It’s more than fair to ask, “Who is the new guy with the funny name now leading the bar (association)?” Here’s my best attempt to answer that question.
I’m from a place far from here. When I say that, I don’t mean geographically. I was raised by a single African-American father. My parents, who met in Germany (hence “Franzel”), separated when I was 5 years old, and my mother returned to her native country of Japan.
My mother had once said in her matter-of-fact way, “Money never loved your father.” She was right: My father struggled as an owner of a small business. During one of the many rough stretches, we lived in a small detached garage until the weather got so cold that we had to move into a distant cousin’s house. I also remember a few nights sleeping in the car.
Having little and struggling were part of my everyday life. Being a bi-racial kid with a different name was who I was. The funny thing is that I just wanted to fit in; I didn’t want to be different.
After high school, I was accepted to Colorado State University, where I thought I could get a little lost in a big crowd. During spring break of my sophomore year, my father passed away unexpectedly. Over the one-week break, I buried him, packed up his few belongings and cleaned out his small apartment. I remember that his bank account only held a couple hundred dollars. The teller helped me close the account even though I did not have the right paperwork. She just felt that bad for me.
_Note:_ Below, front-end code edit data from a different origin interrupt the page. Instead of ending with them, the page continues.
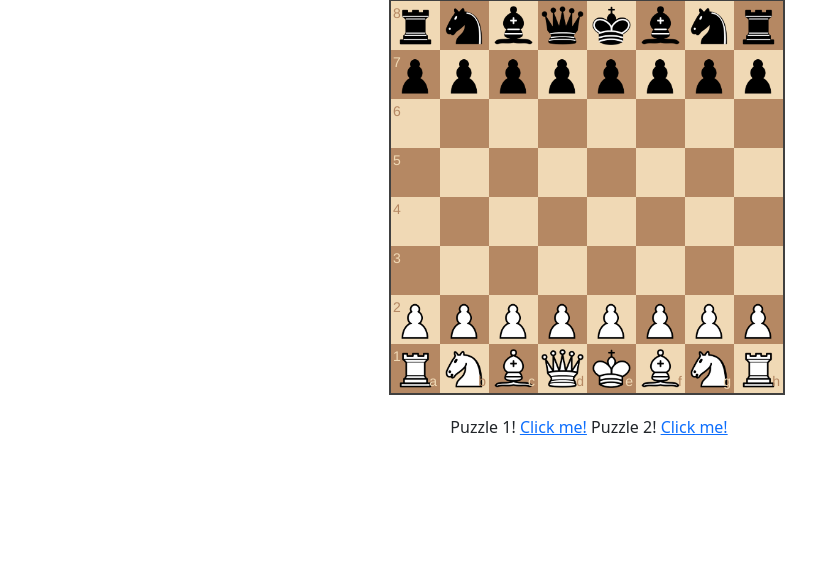
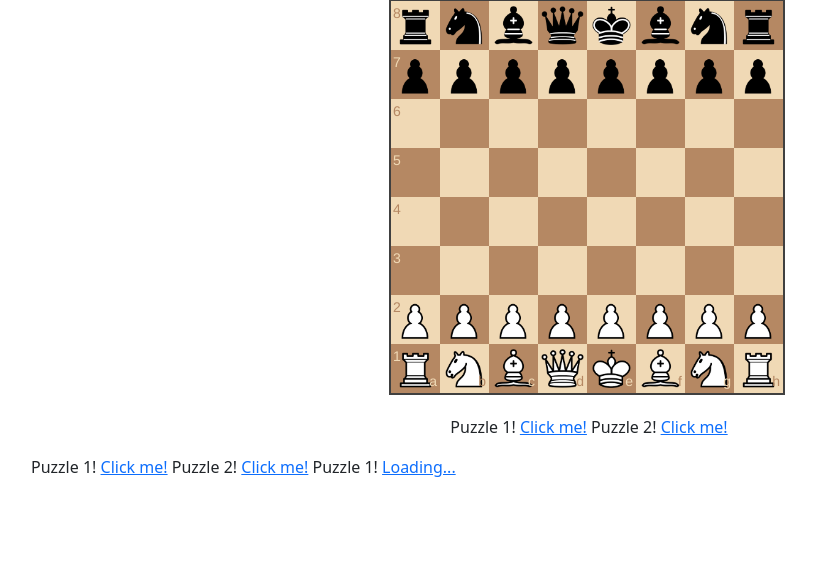
Before and after one commit to Kappa5400/flask_chess, a Flask app: page / in a window 1280 px wide. Shown: the part 83-650 px from the top of the page, without its empty margins (51-867 px from the left). Run offline with Flask 3, Linux system fonts and the light colour scheme; data comes from the database, SQL or seed files in the repository.

Commit message:
added offset api and frontend mapping

```diff
--- a/app/api.py
+++ b/app/api.py
@@ -1,7 +1,7 @@
 from flask import Blueprint, jsonify
 from app.db import query_db
 from app.models import Puzzle
-
+from .db import get_db
 
 api_bp = Blueprint('api', __name__, url_prefix='/api' )
 
@@ -18,3 +18,20 @@
         return jsonify(dict(row))
     else:
         return jsonify({"error": "Puzzle not found"}), 404
+
+@api_bp.route('/puzzle/<int:offset>')
+def puzzle_offset(offset):
+    offset = int(offset)
+    if offset >= 10 or offset < 0:
+        return jsonify({"Error": "Offset our of range"}), 404
+
+    db = get_db()
+    puzzle = db.execute(
+        "SELECT * FROM puzzle ORDER BY date ASC LIMIT 1 OFFSET ?",
+        (offset,)
+    ).fetchone()
+
+    if puzzle is None:
+        return jsonify({"Error": "No puzzle found"}), 404
+
+    return jsonify(dict(puzzle))
--- /dev/null
+++ b/app/static/js/offset.js
@@ -0,0 +1,19 @@
+export async function injectPuzzleLink(offset) {
+  try {
+    const res = await fetch(`/api/puzzle/${offset}`);
+    if (!res.ok) throw new Error("Puzzle not found");
+    const puzzle = await res.json();
+
+    const link = document.getElementById(`puzzle-link-${offset + 1}`);
+    const numberSpan = document.getElementById(`puzzle-number-${offset + 1}`);
+
+    if (link && numberSpan) {
+      link.href = `/puzzle/${puzzle.id}`;
+      link.textContent = "Click me!";
+      numberSpan.textContent = offset + 1;
+    }
+  } catch {
+    const link = document.getElementById(`puzzle-link-${offset + 1}`);
+    if (link) link.textContent = "Puzzle not available";
+  }
+}
--- a/app/templates/index.html
+++ b/app/templates/index.html
@@ -17,8 +17,24 @@
     Puzzle 1! <a href="{{ url_for('main.puzzle', puzzle_id=1) }}">Click me!</a>
     Puzzle 2! <a href="{{ url_for('main.puzzle', puzzle_id=2) }}">Click me!</a>
   </p>
+
+<p>
+  Puzzle <span id="puzzle-number-1">1</span>!
+  <a id="puzzle-link-1" href="#">Loading...</a>
+  Puzzle <span id="puzzle-number-2">1</span>!
+  <a id="puzzle-link-2" href="#">Loading...</a>
+  Puzzle <span id="puzzle-number-3">1</span>!
+  <a id="puzzle-link-3" href="#">Loading...</a>
+</p>
+
 {% endblock %}
 
 {% block scripts %}
   <script type="module" src="{{ url_for('static', filename='js/chess-init.js') }}"></script>
+  <script type="module">
+    import { injectPuzzleLink } from "{{ url_for('static', filename='js/offset.js') }}";
+    injectPuzzleLink(0);
+    injectPuzzleLink(1);
+    injectPuzzleLink(3);
+  </script>
 {% endblock %}
```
Left to fend for myself, I knew that I had to get serious. With a lot of hard work, I was accepted to the University of Colorado Law School despite not knowing any lawyers and, in hindsight, having only an amateur plan to prepare for and take the LSAT.
After law school, I worked at a mid-sized Denver law firm for nearly seven years. For the last 10 years, I have worked at Gordon & Rees LLP. Personally, I’ve been happily married for nearly 15 years and have two healthy boys who don’t have to struggle like I did.
My point is not to share a success story. In fact, I have a lot to learn and a long way to go. Also, it would be completely inaccurate to believe that I got here on my own, as countless people have helped me along the way.
The moral of my story is that we all have our own paths. No matter your path, unique or more traditional, the Denver Bar Association is your home. You fit in without trying. Being different is just fine. Here’s to the home that accepts us all! I look forward to serving all of you who have made it from there to here. D